### Activity
Examine the entries and show every line in which the word "variables" is found.

◆ ◆ ◆ ◆ ◆

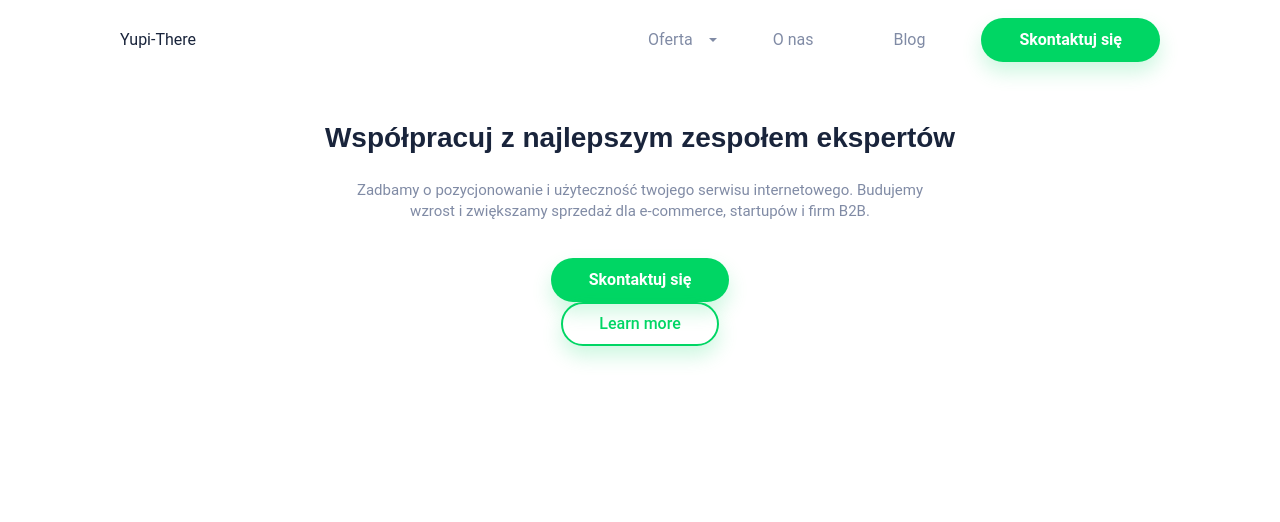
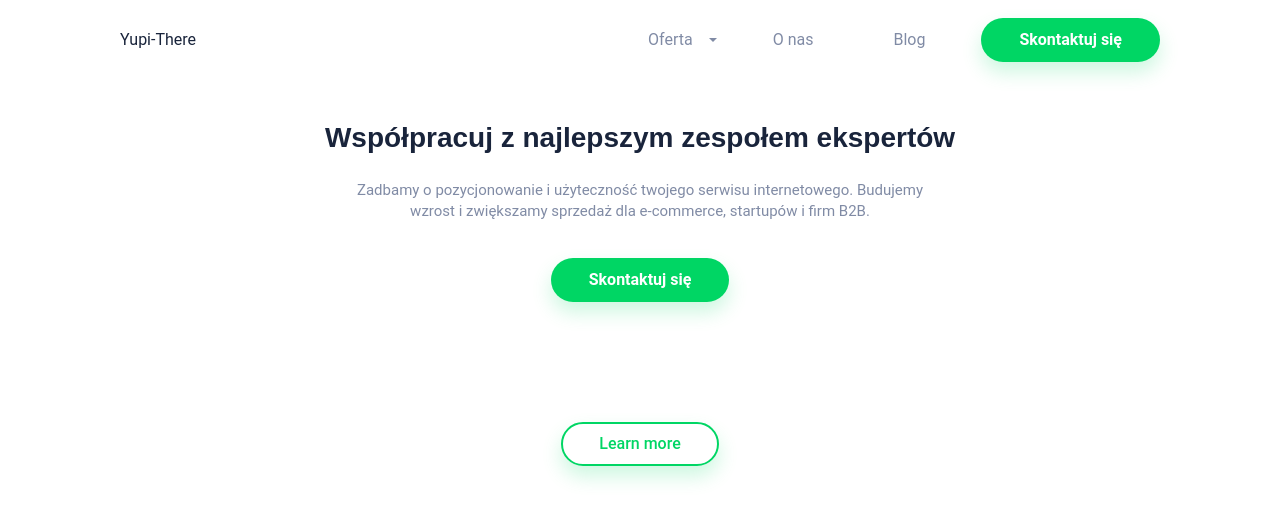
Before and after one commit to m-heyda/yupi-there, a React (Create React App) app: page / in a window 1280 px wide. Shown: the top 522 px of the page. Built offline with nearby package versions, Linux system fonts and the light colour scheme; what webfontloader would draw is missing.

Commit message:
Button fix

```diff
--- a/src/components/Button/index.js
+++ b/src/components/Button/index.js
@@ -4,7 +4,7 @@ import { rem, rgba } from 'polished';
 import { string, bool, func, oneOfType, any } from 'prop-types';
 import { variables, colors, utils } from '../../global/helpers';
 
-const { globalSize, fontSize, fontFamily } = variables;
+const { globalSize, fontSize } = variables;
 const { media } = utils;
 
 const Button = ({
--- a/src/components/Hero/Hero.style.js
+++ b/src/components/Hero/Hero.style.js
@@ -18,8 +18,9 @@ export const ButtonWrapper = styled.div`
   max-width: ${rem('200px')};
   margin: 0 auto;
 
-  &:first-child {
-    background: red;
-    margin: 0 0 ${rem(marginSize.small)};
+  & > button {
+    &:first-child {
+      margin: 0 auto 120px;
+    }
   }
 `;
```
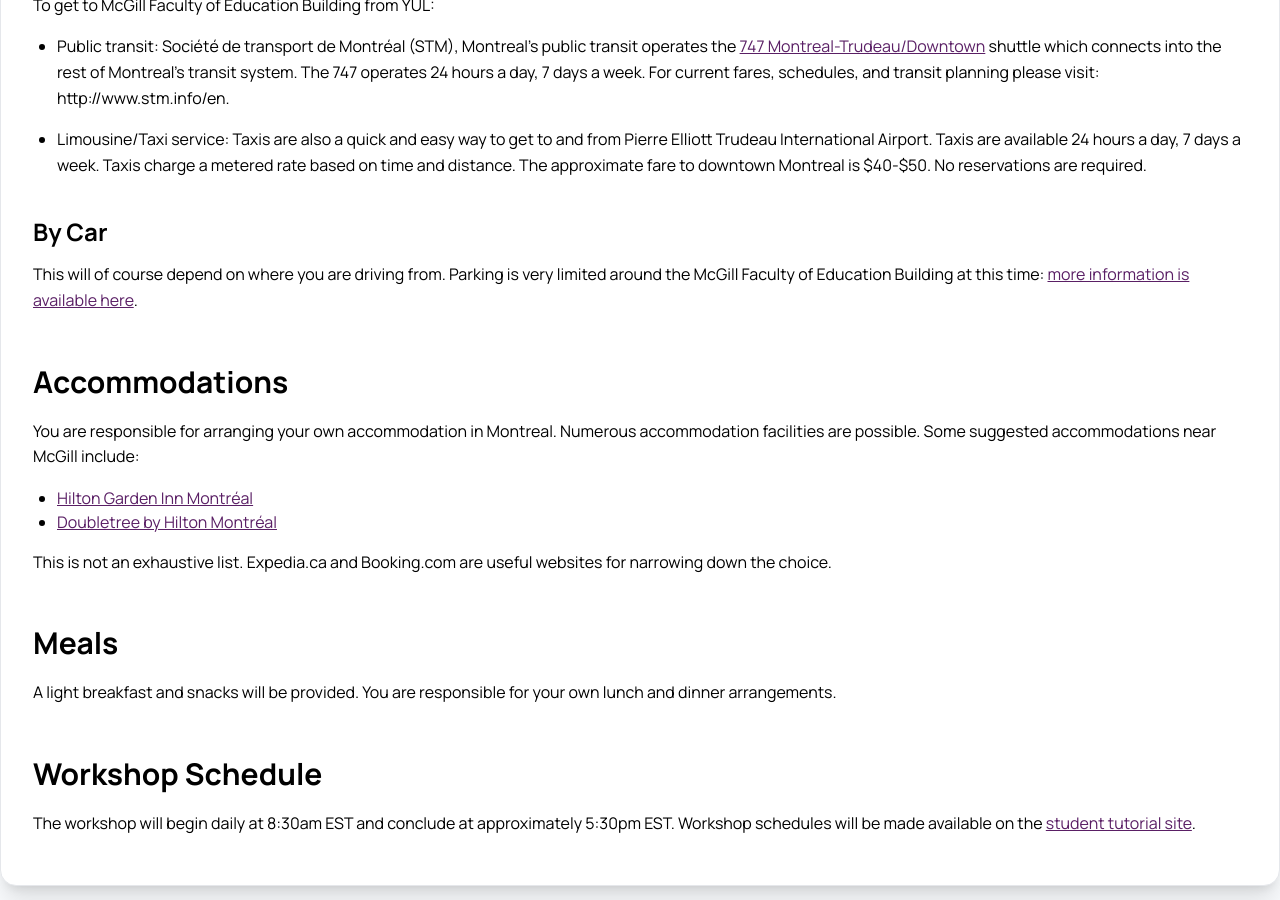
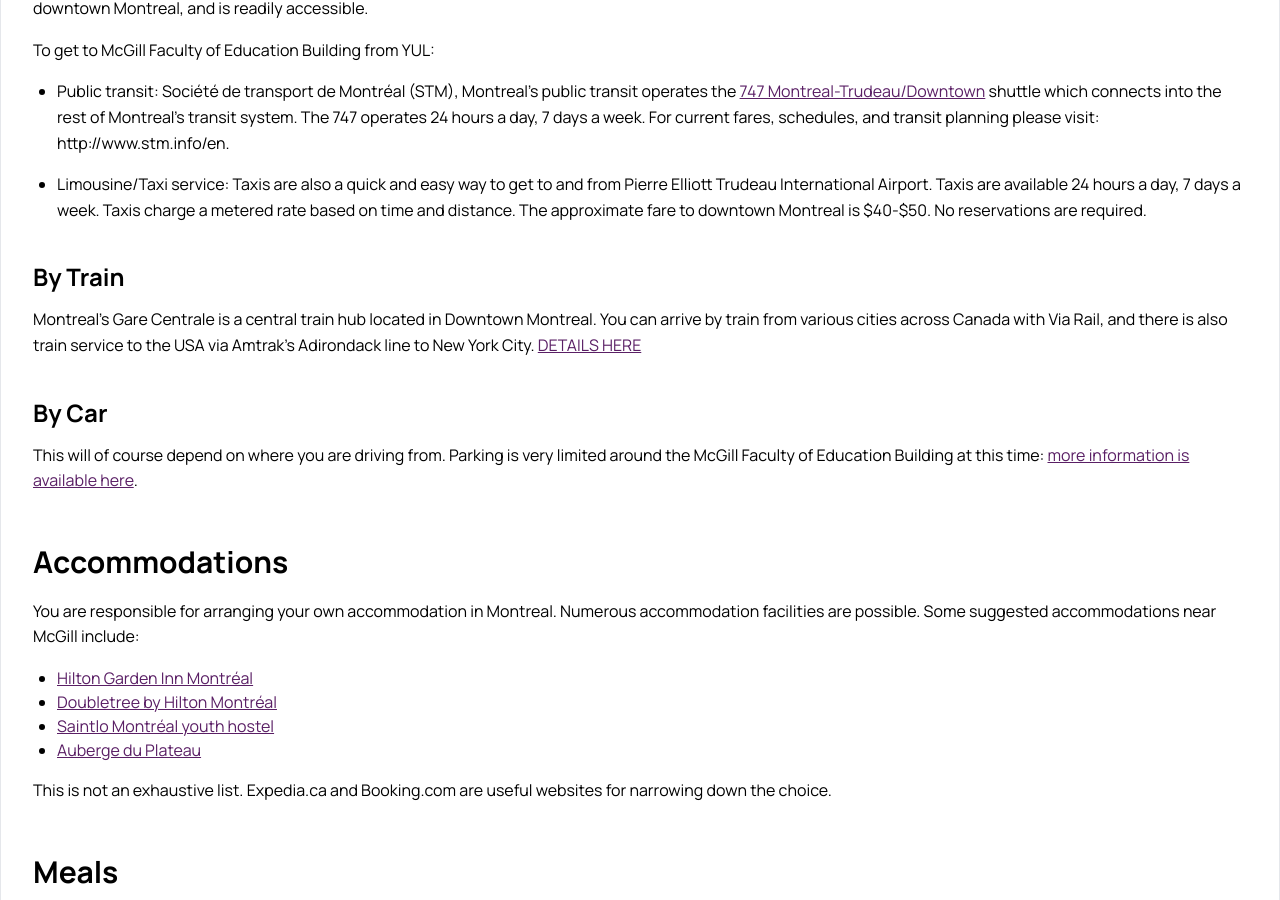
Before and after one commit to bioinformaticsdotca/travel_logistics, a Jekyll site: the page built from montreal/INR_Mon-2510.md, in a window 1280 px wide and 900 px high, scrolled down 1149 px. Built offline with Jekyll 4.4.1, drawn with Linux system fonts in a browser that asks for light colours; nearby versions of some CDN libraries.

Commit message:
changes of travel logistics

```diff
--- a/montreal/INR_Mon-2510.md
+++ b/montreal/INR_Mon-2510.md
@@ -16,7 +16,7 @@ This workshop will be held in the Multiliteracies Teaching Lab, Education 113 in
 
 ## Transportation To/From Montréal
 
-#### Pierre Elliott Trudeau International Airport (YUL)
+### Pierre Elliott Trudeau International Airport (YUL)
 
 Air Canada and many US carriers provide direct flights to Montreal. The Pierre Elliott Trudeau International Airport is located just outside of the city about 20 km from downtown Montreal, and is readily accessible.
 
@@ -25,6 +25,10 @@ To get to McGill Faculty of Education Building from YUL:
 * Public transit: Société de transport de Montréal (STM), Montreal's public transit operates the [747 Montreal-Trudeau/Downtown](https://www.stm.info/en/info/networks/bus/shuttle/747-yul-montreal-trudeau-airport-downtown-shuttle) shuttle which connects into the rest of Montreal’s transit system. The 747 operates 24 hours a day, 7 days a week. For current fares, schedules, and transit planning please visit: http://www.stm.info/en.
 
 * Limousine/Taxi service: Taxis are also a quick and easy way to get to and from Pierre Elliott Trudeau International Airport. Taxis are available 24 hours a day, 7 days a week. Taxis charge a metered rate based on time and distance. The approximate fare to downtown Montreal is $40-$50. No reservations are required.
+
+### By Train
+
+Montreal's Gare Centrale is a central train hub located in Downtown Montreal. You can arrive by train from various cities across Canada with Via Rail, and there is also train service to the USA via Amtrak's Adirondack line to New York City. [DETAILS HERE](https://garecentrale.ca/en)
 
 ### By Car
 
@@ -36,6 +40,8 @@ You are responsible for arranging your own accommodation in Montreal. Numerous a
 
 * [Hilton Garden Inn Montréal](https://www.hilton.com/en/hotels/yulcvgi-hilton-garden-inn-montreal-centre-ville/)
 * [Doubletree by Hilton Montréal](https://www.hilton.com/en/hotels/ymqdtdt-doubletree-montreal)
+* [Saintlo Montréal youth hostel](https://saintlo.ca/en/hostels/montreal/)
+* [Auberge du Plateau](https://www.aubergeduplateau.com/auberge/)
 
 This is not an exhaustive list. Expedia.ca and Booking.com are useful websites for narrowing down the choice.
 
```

◆ ◆ ◆ ◆ ◆

### Task response
 import { variables, colors, utils } from '../../global/helpers';
-const { globalSize, fontSize, fontFamily } = variables;
+const { globalSize, fontSize } = variables;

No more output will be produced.